J.K. Rowling’s award-winning, bestselling, and record-breaking series of books were soon adapted into movies, and millions of fans across the world collected in theatres to watch them, happily celebrating when Gryffindor won the house cup (like they always did, even if through blatant favouritism), and unashamedly bawling their eyes out (SPOILER ALERT) when Dumbledore fell to his death from the tower.

As everyone (well, most of them) in the magical world went through ups and downs in their lives to grow from them and emerge as mature adults, so did readers of the book, who eventually learnt to stop waiting for their Hogwarts letters every summer.

In July 2011, when the last movie of the series released, billions of fans across the world thought the global magic  was all over.

But, as a very wise man with half-moon spectacles once said, “help will always be given at Hogwarts to those who ask for it.”

Albus Dumbledore

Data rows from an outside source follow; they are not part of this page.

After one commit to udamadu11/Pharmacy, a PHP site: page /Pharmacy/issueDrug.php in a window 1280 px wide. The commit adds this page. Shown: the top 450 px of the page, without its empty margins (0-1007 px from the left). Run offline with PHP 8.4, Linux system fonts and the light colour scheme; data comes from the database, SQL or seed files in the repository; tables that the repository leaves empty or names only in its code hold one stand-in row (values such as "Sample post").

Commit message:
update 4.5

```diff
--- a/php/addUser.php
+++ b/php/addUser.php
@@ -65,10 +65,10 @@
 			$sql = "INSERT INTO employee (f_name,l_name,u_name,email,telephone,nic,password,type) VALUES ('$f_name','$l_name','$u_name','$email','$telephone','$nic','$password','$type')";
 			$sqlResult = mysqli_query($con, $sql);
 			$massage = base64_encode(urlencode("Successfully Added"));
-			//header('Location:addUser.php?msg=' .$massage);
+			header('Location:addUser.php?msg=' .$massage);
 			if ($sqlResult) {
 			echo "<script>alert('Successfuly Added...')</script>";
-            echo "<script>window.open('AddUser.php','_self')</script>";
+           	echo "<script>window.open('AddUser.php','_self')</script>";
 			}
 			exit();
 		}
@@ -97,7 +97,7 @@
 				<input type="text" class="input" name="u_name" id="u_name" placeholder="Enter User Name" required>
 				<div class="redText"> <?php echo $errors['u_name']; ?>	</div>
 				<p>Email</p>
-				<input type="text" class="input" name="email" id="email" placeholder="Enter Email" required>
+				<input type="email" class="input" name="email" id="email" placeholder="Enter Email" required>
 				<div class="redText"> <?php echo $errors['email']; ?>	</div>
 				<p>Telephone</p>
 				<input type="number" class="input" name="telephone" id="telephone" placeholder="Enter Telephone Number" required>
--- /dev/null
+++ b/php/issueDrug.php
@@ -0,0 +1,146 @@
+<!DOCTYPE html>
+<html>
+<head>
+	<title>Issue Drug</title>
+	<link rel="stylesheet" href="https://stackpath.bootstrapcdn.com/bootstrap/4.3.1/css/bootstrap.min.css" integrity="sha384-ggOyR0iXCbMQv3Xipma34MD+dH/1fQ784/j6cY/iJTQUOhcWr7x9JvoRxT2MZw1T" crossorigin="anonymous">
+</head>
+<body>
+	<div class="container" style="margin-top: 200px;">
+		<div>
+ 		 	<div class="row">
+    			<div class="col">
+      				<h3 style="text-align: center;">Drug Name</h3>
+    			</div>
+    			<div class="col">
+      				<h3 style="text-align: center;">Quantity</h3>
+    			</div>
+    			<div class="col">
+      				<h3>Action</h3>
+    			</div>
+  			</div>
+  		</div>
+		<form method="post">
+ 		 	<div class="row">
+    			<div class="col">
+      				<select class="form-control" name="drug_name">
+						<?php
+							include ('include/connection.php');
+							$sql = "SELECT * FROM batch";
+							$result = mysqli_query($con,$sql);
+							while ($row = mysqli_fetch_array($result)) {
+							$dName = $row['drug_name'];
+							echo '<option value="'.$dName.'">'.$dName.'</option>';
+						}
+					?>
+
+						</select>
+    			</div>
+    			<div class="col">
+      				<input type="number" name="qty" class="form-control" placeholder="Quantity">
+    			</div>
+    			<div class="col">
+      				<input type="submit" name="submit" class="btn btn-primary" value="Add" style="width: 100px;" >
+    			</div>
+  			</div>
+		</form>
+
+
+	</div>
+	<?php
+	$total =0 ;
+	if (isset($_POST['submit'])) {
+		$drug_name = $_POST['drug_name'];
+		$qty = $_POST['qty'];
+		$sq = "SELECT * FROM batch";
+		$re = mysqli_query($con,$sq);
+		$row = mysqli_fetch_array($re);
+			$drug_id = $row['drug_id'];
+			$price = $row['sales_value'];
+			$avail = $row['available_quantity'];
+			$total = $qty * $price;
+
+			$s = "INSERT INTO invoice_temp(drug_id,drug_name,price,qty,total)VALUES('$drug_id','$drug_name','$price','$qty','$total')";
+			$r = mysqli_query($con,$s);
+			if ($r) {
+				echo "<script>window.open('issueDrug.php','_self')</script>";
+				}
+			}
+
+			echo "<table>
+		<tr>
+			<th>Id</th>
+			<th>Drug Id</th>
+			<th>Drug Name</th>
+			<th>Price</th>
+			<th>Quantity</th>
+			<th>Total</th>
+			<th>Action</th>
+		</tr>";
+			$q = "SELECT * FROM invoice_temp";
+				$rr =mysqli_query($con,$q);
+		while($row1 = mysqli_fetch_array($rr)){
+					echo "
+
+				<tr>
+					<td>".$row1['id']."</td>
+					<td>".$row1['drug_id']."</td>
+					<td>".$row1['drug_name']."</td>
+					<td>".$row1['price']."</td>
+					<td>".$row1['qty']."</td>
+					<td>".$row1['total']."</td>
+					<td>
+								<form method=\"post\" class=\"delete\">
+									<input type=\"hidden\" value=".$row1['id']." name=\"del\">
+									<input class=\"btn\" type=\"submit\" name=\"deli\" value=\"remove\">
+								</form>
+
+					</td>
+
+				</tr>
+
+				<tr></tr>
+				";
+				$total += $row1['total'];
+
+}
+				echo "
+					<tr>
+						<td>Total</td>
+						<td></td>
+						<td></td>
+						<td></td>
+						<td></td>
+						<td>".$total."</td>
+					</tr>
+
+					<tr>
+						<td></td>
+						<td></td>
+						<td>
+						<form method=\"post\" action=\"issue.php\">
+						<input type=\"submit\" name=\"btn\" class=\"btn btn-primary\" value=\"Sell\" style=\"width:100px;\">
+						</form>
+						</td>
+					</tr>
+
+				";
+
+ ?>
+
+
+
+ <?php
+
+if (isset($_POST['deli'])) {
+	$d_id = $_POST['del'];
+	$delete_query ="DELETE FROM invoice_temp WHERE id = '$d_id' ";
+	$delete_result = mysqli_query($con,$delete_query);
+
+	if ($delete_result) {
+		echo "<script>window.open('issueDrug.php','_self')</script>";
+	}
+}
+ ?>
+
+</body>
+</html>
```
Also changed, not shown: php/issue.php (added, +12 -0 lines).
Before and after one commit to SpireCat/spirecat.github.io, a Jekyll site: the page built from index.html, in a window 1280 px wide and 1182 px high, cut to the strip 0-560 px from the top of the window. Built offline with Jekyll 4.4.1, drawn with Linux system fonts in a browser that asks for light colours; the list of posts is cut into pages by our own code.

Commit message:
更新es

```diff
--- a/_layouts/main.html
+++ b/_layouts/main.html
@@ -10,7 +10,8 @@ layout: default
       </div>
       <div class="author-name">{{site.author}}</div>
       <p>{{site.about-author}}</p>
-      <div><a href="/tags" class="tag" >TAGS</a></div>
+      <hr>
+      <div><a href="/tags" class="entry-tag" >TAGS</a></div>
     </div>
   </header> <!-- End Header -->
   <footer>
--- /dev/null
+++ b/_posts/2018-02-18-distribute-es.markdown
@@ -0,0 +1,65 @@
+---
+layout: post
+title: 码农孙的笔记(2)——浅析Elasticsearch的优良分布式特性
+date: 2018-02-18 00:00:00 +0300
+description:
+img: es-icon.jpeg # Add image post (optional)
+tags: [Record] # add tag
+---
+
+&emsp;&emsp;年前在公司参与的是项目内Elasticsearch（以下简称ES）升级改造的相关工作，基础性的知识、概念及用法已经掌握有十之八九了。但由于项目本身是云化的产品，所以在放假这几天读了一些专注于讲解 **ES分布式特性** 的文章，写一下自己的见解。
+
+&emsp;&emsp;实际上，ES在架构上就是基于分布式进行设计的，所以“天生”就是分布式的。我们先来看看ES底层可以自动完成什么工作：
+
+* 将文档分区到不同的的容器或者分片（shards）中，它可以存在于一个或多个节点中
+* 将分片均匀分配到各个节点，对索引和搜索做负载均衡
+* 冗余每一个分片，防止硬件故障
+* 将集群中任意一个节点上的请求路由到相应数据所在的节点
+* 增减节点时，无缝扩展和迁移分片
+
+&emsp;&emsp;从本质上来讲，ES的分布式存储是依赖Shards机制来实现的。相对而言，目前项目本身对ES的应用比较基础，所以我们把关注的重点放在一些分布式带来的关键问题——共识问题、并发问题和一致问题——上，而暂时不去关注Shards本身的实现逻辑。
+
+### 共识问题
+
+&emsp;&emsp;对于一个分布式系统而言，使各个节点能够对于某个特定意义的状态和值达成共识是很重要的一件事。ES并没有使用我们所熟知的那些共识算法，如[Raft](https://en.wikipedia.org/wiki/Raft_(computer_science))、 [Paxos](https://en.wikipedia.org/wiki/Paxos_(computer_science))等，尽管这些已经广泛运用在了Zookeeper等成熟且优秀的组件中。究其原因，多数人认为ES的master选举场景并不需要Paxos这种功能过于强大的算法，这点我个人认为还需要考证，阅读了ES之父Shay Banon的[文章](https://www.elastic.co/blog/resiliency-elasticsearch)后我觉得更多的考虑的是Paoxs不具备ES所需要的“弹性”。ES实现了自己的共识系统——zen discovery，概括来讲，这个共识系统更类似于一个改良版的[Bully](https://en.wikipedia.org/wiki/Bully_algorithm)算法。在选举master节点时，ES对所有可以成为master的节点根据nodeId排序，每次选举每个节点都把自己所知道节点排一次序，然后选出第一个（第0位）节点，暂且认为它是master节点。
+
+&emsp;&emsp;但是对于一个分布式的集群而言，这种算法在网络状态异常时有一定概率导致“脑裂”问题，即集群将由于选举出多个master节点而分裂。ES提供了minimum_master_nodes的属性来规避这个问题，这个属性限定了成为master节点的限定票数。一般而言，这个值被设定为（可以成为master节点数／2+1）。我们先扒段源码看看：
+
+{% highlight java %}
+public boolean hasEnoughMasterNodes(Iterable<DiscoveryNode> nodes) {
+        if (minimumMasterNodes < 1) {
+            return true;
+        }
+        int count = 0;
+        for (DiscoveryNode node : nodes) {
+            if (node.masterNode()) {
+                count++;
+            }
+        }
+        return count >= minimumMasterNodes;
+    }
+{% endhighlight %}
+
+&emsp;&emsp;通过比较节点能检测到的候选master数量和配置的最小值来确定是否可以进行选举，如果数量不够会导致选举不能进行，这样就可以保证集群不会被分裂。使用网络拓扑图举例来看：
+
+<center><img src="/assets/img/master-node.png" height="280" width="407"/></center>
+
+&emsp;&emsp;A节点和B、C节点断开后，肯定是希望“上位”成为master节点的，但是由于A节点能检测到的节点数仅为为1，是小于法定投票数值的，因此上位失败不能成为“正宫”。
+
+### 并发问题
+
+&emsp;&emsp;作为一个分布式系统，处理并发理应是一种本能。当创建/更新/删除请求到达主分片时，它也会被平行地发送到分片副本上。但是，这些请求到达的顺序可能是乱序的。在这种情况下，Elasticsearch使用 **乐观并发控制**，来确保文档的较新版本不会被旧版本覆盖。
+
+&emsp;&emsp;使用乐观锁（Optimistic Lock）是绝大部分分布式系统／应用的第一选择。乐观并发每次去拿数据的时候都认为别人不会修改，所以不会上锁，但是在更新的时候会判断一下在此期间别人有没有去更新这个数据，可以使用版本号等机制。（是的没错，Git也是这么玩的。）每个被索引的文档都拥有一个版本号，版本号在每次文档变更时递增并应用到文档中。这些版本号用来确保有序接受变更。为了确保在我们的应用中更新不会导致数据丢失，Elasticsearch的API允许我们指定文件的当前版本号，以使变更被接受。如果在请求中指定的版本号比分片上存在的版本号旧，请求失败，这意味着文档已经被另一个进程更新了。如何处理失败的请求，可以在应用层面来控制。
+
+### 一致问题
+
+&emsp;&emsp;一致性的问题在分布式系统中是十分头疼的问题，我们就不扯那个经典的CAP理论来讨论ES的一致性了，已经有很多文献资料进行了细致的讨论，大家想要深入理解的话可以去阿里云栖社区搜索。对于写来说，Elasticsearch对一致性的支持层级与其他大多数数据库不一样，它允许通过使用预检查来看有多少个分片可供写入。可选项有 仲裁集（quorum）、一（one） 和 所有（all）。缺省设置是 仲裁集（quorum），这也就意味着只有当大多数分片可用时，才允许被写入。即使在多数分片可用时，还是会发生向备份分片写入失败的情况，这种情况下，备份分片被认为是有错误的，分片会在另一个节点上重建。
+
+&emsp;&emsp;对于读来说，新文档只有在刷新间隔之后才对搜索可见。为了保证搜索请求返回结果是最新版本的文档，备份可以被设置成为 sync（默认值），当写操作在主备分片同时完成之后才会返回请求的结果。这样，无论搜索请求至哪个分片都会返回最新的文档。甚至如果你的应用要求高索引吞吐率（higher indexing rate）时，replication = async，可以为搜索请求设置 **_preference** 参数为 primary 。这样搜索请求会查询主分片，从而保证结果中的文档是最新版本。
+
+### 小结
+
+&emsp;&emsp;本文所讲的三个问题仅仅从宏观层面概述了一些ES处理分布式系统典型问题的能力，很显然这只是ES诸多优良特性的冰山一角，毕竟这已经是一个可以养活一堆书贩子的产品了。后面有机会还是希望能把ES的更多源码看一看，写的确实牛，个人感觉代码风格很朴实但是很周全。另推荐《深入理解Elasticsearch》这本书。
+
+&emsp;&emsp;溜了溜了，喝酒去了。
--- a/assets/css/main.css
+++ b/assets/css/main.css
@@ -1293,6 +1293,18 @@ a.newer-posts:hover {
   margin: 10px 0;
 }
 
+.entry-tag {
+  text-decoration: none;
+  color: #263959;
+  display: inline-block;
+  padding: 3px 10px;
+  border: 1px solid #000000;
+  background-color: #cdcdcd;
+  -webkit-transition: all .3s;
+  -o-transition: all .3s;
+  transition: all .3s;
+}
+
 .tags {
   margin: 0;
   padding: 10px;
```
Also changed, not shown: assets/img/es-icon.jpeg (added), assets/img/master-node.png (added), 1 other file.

In October 2013, it was revealed that a play based on Harry Potter was in the making.

And earlier this month, images of the cast in costume were released.

The play, titled Harry Potter and the Cursed Child, will have its first public preview next week, and its world premiere at the Palace Theatre London on July 30.

The synopsis of the play reads: It was always difficult being Harry Potter and it isn’t much easier now that he is an overworked employee of the Ministry of Magic, a husband and father of three school-age children.

While Harry grapples with a past that refuses to stay where it belongs, his youngest son Albus must struggle with the weight of a family legacy he never wanted. As past and present fuse ominously, both father and son learn the uncomfortable truth: sometimes, darkness comes from unexpected places.

The play has a different cast than the movies.

In a win for the fight against racism, in December 2015, it was revealed that Hermione, played by Emma Watson in the movies, would be played by black actress Noma Dumezweni.

Here’s Jamie Parker as Harry.

Poppy Miller as Ginny Weasley.

Sam Clemmett plays Albus Severus Potter, Harry and Ginny’s son.

Paul Thornley as Ronald Weasley.

AND there’s more good news. For those of us who can’t watch the play in action, a book version of the script will also be released on July 31, 2016.

Like every true Harry Potter fan knows, the world of Harry Potter is very real. The magic rubbed off on the actors who played Harry Potter characters, and they continued doing the good they were in this world.

Daniel Radcliffe, who played Harry Potter, supports several charities, including Save The Children and UNICEF.

Rupert Grint, who played Ron Weasley, has been involved in projects with Breast Cancer Research, Cancer Research UK, and West African Relief, to name a few.

Emma Watson is already proving herself as a feminist icon, launching the #HeForShe campaign as a UN Women Goodwill Ambassador.

Bonnie Wright, who played Ginny Weasley in the movies, is a Global Citizen Ambassador. She participated in the #LevelTheLaw campaign that served as a global call to end gender discriminatory laws all over the world. She is also a three-time Live Below the Line veteran, a 5-day challenge in which individual food and water expenses cannot exceed $1.50 a day.  

You too, as members of the Harry Potter world and as Global Citizens, can use some of your magic to help in the eradication of extreme poverty by 2030.

Global Warming, caused mainly due to carbon emissions from human activities like burning fossil fuels, has resulted in the deaths of thousands across the world from heat and starvation. With World Environment Day coming up next week, take a pause to reflect on how you can reduce your carbon footprint, to stop poisonous carbon emissions from accelerating climate change.

There are many ways to improve the world, and with this exciting news on the continuation of the Harry Potter world, you can be inspired to take action and help improve some of the world’s biggest challenges.